[Records from a data source]

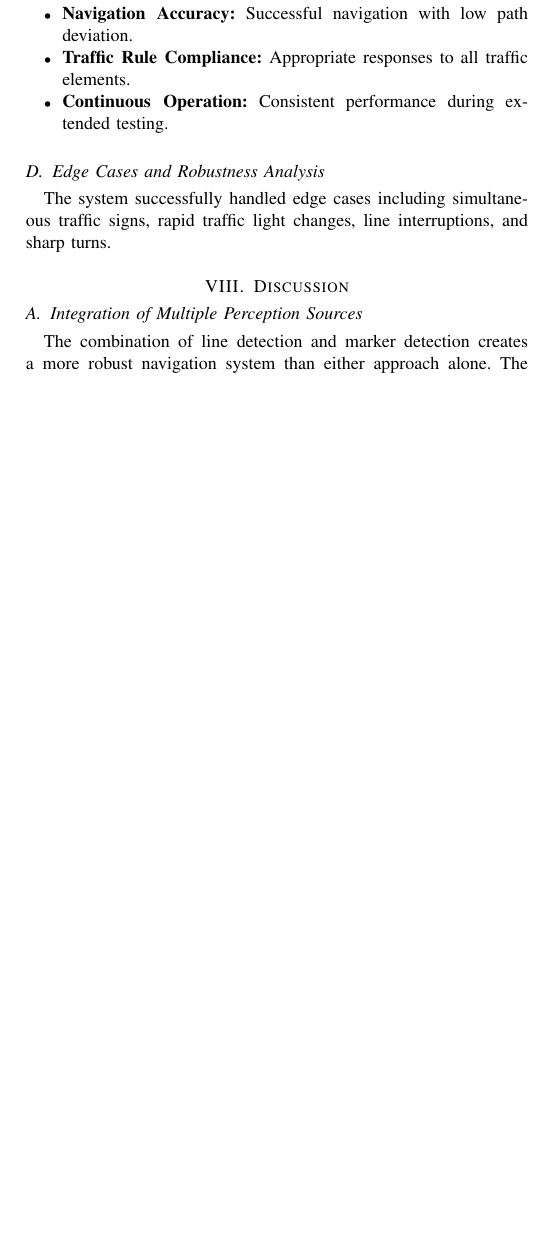
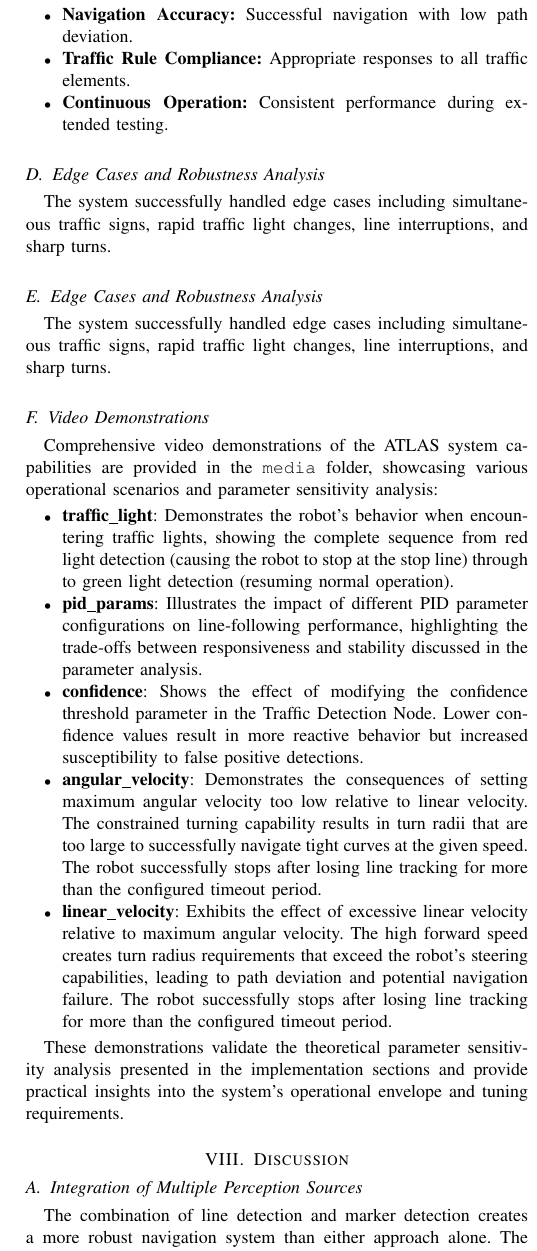
Before and after one commit to albertofinardi/atlas, a LaTeX paper (report/report.tex): part of one column of page 5 of 5 before the commit and part of one column of page 5 of 6 after it, cut so that both start at the same text, the shorter picture padded with empty space. Compiled offline with pdfLaTeX.

```diff
--- a/report/report.tex
+++ b/report/report.tex
@@ -387,6 +387,26 @@
 \subsection{Edge Cases and Robustness Analysis}
 The system successfully handled edge cases including simultaneous traffic signs, rapid traffic light changes, line interruptions, and sharp turns.
 
+\subsection{Edge Cases and Robustness Analysis}
+The system successfully handled edge cases including simultaneous traffic signs, rapid traffic light changes, line interruptions, and sharp turns.
+
+\subsection{Video Demonstrations}
+Comprehensive video demonstrations of the ATLAS system capabilities are provided in the \texttt{media} folder, showcasing various operational scenarios and parameter sensitivity analysis:
+
+\begin{itemize}
+    \item \textbf{traffic\_light}: Demonstrates the robot's behavior when encountering traffic lights, showing the complete sequence from red light detection (causing the robot to stop at the stop line) through to green light detection (resuming normal operation).
+
+    \item \textbf{pid\_params}: Illustrates the impact of different PID parameter configurations on line-following performance, highlighting the trade-offs between responsiveness and stability discussed in the parameter analysis.
+
+    \item \textbf{confidence}: Shows the effect of modifying the confidence threshold parameter in the Traffic Detection Node. Lower confidence values result in more reactive behavior but increased susceptibility to false positive detections.
+
+    \item \textbf{angular\_velocity}: Demonstrates the consequences of setting maximum angular velocity too low relative to linear velocity. The constrained turning capability results in turn radii that are too large to successfully navigate tight curves at the given speed. The robot successfully stops after losing line tracking for more than the configured timeout period.
+
+    \item \textbf{linear\_velocity}: Exhibits the effect of excessive linear velocity relative to maximum angular velocity. The high forward speed creates turn radius requirements that exceed the robot's steering capabilities, leading to path deviation and potential navigation failure. The robot successfully stops after losing line tracking for more than the configured timeout period.
+\end{itemize}
+
+These demonstrations validate the theoretical parameter sensitivity analysis presented in the implementation sections and provide practical insights into the system's operational envelope and tuning requirements.
+
 \section{Discussion}
 
 \subsection{Integration of Multiple Perception Sources}
```
Also changed, not shown: pixi.toml (+2 -2 lines), README.md, report/report.pdf, report/report.tex (1 more changed lines), 14 other files.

» **WHAT TO PRODUCE**:
Among the lines above, find those containing the word "report" and copy each.

» **PROBLEM SOLUTION**:
Before and after one commit to albertofinardi/atlas, a LaTeX paper (report/report.tex): part of one column of page 5 of 5 before the commit and part of one column of page 5 of 6 after it, cut so that both start at the same text, the shorter picture padded with empty space. Compiled offline with pdfLaTeX.
--- a/report/report.tex
+++ b/report/report.tex
Also changed, not shown: pixi.toml (+2 -2 lines), README.md, report/report.pdf, report/report.tex (1 more changed lines), 14 other files.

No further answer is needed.